■ EXERCISE OBJECTIVE:
Search the data for "changed". Each line containing it is to be copied.

··· RECORDS TO USE ···

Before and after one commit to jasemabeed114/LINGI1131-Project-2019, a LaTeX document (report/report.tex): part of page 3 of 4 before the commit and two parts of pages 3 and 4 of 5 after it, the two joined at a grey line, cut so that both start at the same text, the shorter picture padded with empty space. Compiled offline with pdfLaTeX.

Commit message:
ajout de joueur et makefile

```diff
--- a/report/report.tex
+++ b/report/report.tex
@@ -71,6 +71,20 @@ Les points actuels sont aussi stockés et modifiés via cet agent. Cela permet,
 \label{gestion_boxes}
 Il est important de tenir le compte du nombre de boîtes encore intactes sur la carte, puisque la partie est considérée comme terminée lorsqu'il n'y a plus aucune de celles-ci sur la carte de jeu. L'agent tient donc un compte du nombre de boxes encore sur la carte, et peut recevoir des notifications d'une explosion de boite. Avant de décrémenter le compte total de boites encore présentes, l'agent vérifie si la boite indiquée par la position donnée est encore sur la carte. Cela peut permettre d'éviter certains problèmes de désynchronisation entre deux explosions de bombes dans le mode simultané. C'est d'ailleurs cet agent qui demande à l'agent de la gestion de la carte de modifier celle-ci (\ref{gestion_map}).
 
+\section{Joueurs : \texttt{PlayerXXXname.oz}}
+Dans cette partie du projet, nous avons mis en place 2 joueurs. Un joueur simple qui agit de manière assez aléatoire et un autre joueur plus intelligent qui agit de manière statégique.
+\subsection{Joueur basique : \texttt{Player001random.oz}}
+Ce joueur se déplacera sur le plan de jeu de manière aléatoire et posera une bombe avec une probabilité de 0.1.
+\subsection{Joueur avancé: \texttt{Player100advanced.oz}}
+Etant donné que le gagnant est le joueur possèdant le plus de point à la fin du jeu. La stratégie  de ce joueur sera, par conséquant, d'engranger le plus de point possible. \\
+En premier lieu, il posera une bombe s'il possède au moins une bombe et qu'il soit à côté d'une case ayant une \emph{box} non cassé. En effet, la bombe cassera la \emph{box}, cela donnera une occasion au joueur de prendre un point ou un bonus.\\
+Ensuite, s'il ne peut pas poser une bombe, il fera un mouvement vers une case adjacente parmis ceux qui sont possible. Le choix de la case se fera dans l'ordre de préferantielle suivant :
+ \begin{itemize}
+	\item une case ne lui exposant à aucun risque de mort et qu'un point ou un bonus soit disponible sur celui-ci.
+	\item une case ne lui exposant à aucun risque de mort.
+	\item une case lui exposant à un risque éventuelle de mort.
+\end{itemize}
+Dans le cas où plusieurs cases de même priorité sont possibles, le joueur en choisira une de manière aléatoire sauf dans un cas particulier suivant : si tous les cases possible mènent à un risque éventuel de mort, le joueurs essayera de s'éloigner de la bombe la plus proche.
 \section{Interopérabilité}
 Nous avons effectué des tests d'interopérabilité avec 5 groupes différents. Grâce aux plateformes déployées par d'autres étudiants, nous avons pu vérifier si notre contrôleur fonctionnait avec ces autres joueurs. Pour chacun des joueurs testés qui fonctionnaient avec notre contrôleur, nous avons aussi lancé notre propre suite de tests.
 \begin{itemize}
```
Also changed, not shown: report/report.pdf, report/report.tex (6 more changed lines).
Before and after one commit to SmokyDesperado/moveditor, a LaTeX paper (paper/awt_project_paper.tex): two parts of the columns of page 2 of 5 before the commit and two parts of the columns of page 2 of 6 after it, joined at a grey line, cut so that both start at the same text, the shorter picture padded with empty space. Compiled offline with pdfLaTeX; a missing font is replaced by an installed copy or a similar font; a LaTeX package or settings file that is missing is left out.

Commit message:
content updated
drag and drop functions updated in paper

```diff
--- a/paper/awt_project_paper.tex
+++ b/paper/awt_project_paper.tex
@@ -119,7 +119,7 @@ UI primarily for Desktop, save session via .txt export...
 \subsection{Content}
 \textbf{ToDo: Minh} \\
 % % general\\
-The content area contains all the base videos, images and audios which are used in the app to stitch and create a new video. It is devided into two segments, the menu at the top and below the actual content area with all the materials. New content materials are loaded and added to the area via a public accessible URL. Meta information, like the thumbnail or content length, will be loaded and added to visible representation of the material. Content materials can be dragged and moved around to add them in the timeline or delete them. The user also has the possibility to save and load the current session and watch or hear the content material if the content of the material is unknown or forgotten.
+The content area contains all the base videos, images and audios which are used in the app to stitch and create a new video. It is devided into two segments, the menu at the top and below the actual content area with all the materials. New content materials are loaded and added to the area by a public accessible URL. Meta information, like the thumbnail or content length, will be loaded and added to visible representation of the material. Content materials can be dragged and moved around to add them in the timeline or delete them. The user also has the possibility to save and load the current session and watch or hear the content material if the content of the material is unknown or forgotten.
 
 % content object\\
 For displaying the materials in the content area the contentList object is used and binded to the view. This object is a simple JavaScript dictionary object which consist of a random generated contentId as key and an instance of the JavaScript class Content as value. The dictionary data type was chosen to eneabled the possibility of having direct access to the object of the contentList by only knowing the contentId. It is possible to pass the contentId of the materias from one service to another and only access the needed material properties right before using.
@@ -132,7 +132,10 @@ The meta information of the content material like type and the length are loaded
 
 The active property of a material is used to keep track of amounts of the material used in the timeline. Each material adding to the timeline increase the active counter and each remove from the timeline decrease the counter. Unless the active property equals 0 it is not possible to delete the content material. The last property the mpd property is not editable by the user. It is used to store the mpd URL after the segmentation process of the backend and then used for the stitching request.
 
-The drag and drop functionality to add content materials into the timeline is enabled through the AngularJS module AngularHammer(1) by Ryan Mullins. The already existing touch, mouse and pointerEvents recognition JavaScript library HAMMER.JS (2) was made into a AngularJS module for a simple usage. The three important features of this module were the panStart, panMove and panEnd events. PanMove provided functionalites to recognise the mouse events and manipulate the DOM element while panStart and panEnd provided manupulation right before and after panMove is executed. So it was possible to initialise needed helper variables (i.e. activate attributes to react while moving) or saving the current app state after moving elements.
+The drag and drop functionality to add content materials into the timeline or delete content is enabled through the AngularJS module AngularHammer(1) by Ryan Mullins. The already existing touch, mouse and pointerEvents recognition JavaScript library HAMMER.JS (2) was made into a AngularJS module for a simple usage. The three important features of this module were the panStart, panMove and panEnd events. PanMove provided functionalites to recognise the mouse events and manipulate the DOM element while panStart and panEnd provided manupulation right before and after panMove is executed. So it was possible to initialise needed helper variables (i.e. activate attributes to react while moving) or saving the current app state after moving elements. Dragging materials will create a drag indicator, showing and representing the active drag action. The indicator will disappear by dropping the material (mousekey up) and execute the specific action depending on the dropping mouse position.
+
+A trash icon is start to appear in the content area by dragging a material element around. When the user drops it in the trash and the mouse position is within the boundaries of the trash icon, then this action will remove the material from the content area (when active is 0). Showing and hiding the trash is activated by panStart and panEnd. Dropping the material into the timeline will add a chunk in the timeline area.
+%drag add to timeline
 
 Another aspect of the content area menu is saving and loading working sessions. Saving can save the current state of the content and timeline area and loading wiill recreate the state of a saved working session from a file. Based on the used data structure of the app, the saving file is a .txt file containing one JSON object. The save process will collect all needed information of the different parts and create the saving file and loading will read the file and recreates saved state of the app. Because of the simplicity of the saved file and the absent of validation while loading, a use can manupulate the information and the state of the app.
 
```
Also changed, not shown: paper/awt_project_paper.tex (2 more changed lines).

···

■ RESULT FOR THIS EXERCISE:
Also changed, not shown: report/report.pdf, report/report.tex (6 more changed lines).
Also changed, not shown: paper/awt_project_paper.tex (2 more changed lines).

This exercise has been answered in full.